Apple Time Machine and Seagate 750GB EHD: Sexy backups

Seagate has launched an automatic 750GB external hard drive and Apple has unveiled its Time Machine -- now there's no excuse not to backup your data

We think making data backups is the most boring thing you can do with a PC. It's right up there with watching paint dry, listening to Blur, and people who go on about how great they are. Yawn.

Credit to Seagate and Apple for trying to make backups more appealing. Seagate has just released the 750GB Pushbutton Backup external hard drive for PC and Mac -- a device that can create copies of your entire hard drive at the touch of a button. Meanwhile, Apple has unveiled a new storage app called Time Machine, for its forthcoming Leopard operating system.

The 750GB Pushbutton drive has a (you guessed it!) push button at the front of the unit that automatically launches the accompanying 'Bounceback' software, which scans your disk drive for new or modified files and automatically backs them up. It's based on the awesome Barracuda 7200.10 drive and costs £320.

Apple's Time Machine feature is genuinely awesome, and not just because it caused a bunch of Mac fanboys to scream in delight during its unveiling at the Worldwide Developer Conference (WWDC). It lets you bring up a series of windows stretching towards a black hole in the distance, with each window showing the contents of that particular folder on any given day.

If a file has vanished from a folder, you can hit the timeline button and 'fly' back in time towards the black hole until a version of the folder is found containing a different set of files -- hopefully including the one that went missing. Time Machine works by creating 'deltas' (the changes from one version of a file to a newer version) on a separate internal or external hard drive, and is capable of restoring single files or the entire operating system.

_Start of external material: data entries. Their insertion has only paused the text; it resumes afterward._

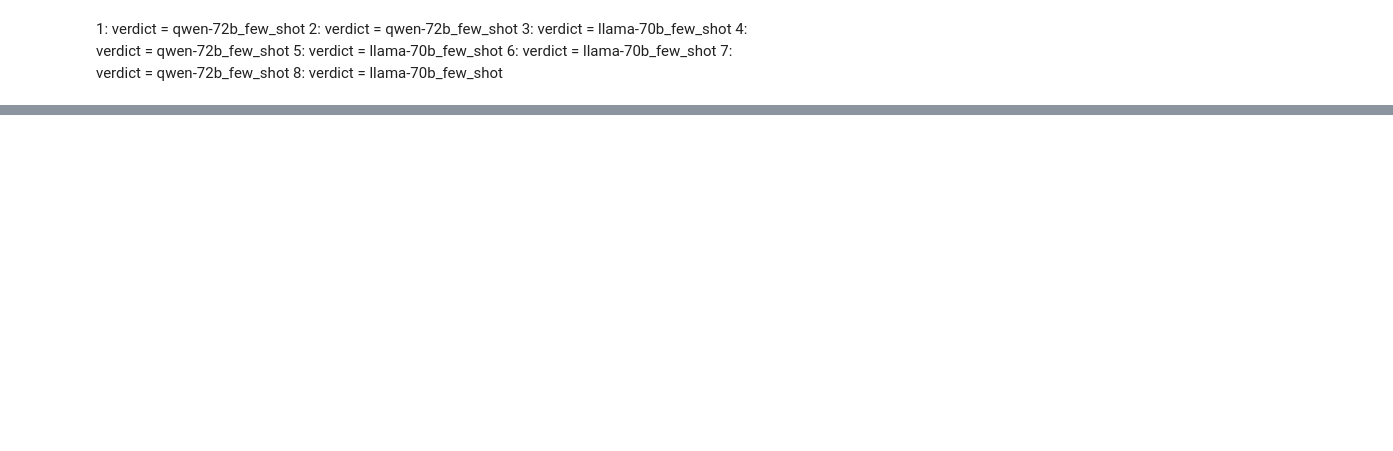
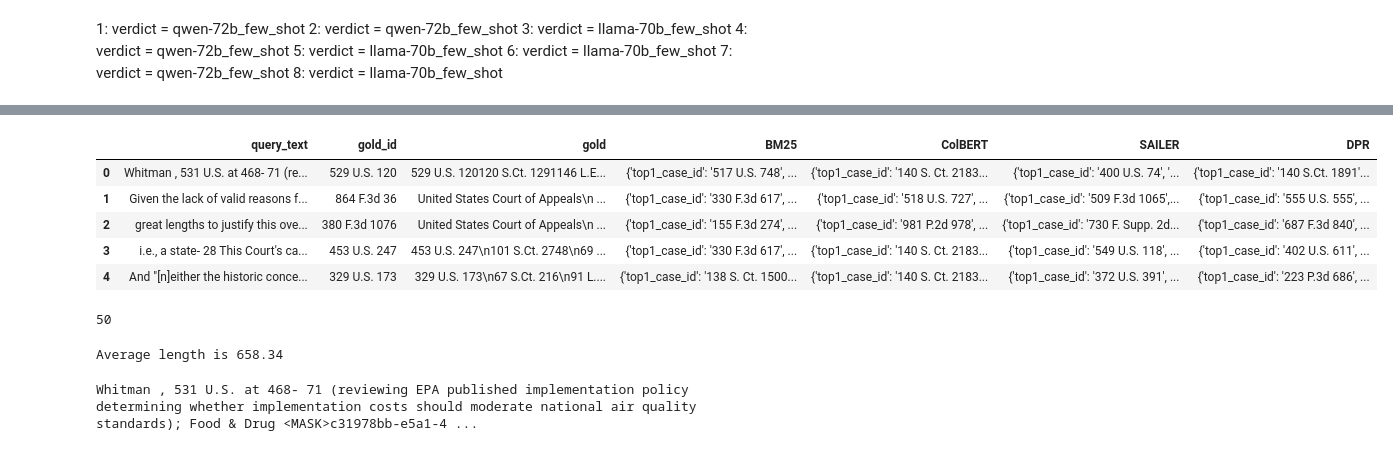
Before and after one commit to jesse-woo/legal-arguments-dataset, a Jupyter notebook: data_inspection/data_inspection.ipynb, the cells around one changed output, grey strips where cells are left out. Saved outputs shown, nothing was run; the diff lists cells and outputs as text; code cells hidden in the pictures; blank space fills up the shorter version.

```diff
--- a/data_inspection/data_inspection.ipynb
+++ b/data_inspection/data_inspection.ipynb
@@ -134,0 +526,3 @@ PETITIONERS' INTERPRETATION OF THE HEROES ACT VIOLATES THE SEPARATION OF POWERS
+# %%
+sum_data[0] = sum_data_1
+print(sum_data[0])
@@ -134,0 +531,19 @@ PETITIONERS' INTERPRETATION OF THE HEROES ACT VIOLATES THE SEPARATION OF POWERS
+# %%
+sum_data[0] = sum_data_1
+sum_data[1] = sum_data_2
+sum_data[2] = sum_data_3
+sum_data[3] = sum_data_4
+sum_data[4] = sum_data_5
+sum_data[5] = sum_data_6
+sum_data[6] = sum_data_7
+sum_data[7] = sum_data_8
+sum_data[8] = sum_data_9
+sum_data[9] = sum_data_10
+# %%
+with open('ArgSumm-Jesse-edited.json', 'w', encoding='utf-8') as f:
+    json.dump(sum_data, f, indent=4, ensure_ascii=False)
+# %%
+import json
+
+with open(com_ratings, 'r', encoding='utf-8') as f:
+    com_data = json.load(f)
@@ -134,0 +965,17 @@ PETITIONERS' INTERPRETATION OF THE HEROES ACT VIOLATES THE SEPARATION OF POWERS
+# %%
+import pandas as pd
+import json
+
+retrieval_df = pd.read_json(retrieval_errors)
+retrieval_df.head()
+# %% [output]
+|  | query_text | gold_id | gold | BM25 | ColBERT | SAILER | DPR |
+| 0 | Whitman , 531 U.S. at 468- 71 (re... | 529 U.S. 120 | 529 U.S. 120120 S.Ct. 1291146 L.E... | {'top1_case_id': '517 U.S. 748', ... | {'top1_case_id': '140 S. Ct. 2183... | {'top1_case_id': '400 U.S. 74', '... | {'top1_case_id': '140 S.Ct. 1891'... |
+| 1 | Given the lack of valid reasons f... | 864 F.3d 36 | United States Court of Appeals\n ... | {'top1_case_id': '330 F.3d 617', ... | {'top1_case_id': '518 U.S. 727', ... | {'top1_case_id': '509 F.3d 1065',... | {'top1_case_id': '555 U.S. 555', ... |
+| 2 | great lengths to justify this ove... | 380 F.3d 1076 | United States Court of Appeals\n ... | {'top1_case_id': '155 F.3d 274', ... | {'top1_case_id': '981 P.2d 978', ... | {'top1_case_id': '730 F. Supp. 2d... | {'top1_case_id': '687 F.3d 840', ... |
+| 3 | i.e., a state- 28 This Court's ca... | 453 U.S. 247 | 453 U.S. 247\n101 S.Ct. 2748\n69 ... | {'top1_case_id': '330 F.3d 617', ... | {'top1_case_id': '140 S. Ct. 2183... | {'top1_case_id': '549 U.S. 118', ... | {'top1_case_id': '402 U.S. 611', ... |
+| 4 | And "[n]either the historic conce... | 329 U.S. 173 | 329 U.S. 173\n67 S.Ct. 216\n91 L.... | {'top1_case_id': '138 S. Ct. 1500... | {'top1_case_id': '140 S. Ct. 2183... | {'top1_case_id': '372 U.S. 391', ... | {'top1_case_id': '223 P.3d 686', ... |
+# %%
+print(len(retrieval_df))
+# %% [output]
+50
@@ -134,0 +993,12 @@ PETITIONERS' INTERPRETATION OF THE HEROES ACT VIOLATES THE SEPARATION OF POWERS
+# %%
+total = 0
+for _, row in retrieval_df.iterrows():
+    total += len(row['query_text'])
+print(f"Average length is {total/50}")
+# %% [output]
+Average length is 658.34
+# %%
+test_row1 = retrieval_df.iloc[0]
+print(test_row1['query_text'])
+# %% [output]
+Whitman , 531 U.S. at 468- 71 (reviewing EPA published implementation policy determining whether implementation costs should moderate national air quality standards); Food & Drug <MASK>c31978bb-e5a1-4 ...
```
Also changed, not shown: parts of 120 cells of this notebook, 6 other files.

So there you have it: two undeniably sexy methods of creating backups. They're so sexy, in fact, they're making us want to strip naked, cover ourselves in jelly and make backups like there's no tomorrow. We'll take a more in-depth look at both technologies sometime soon. -RR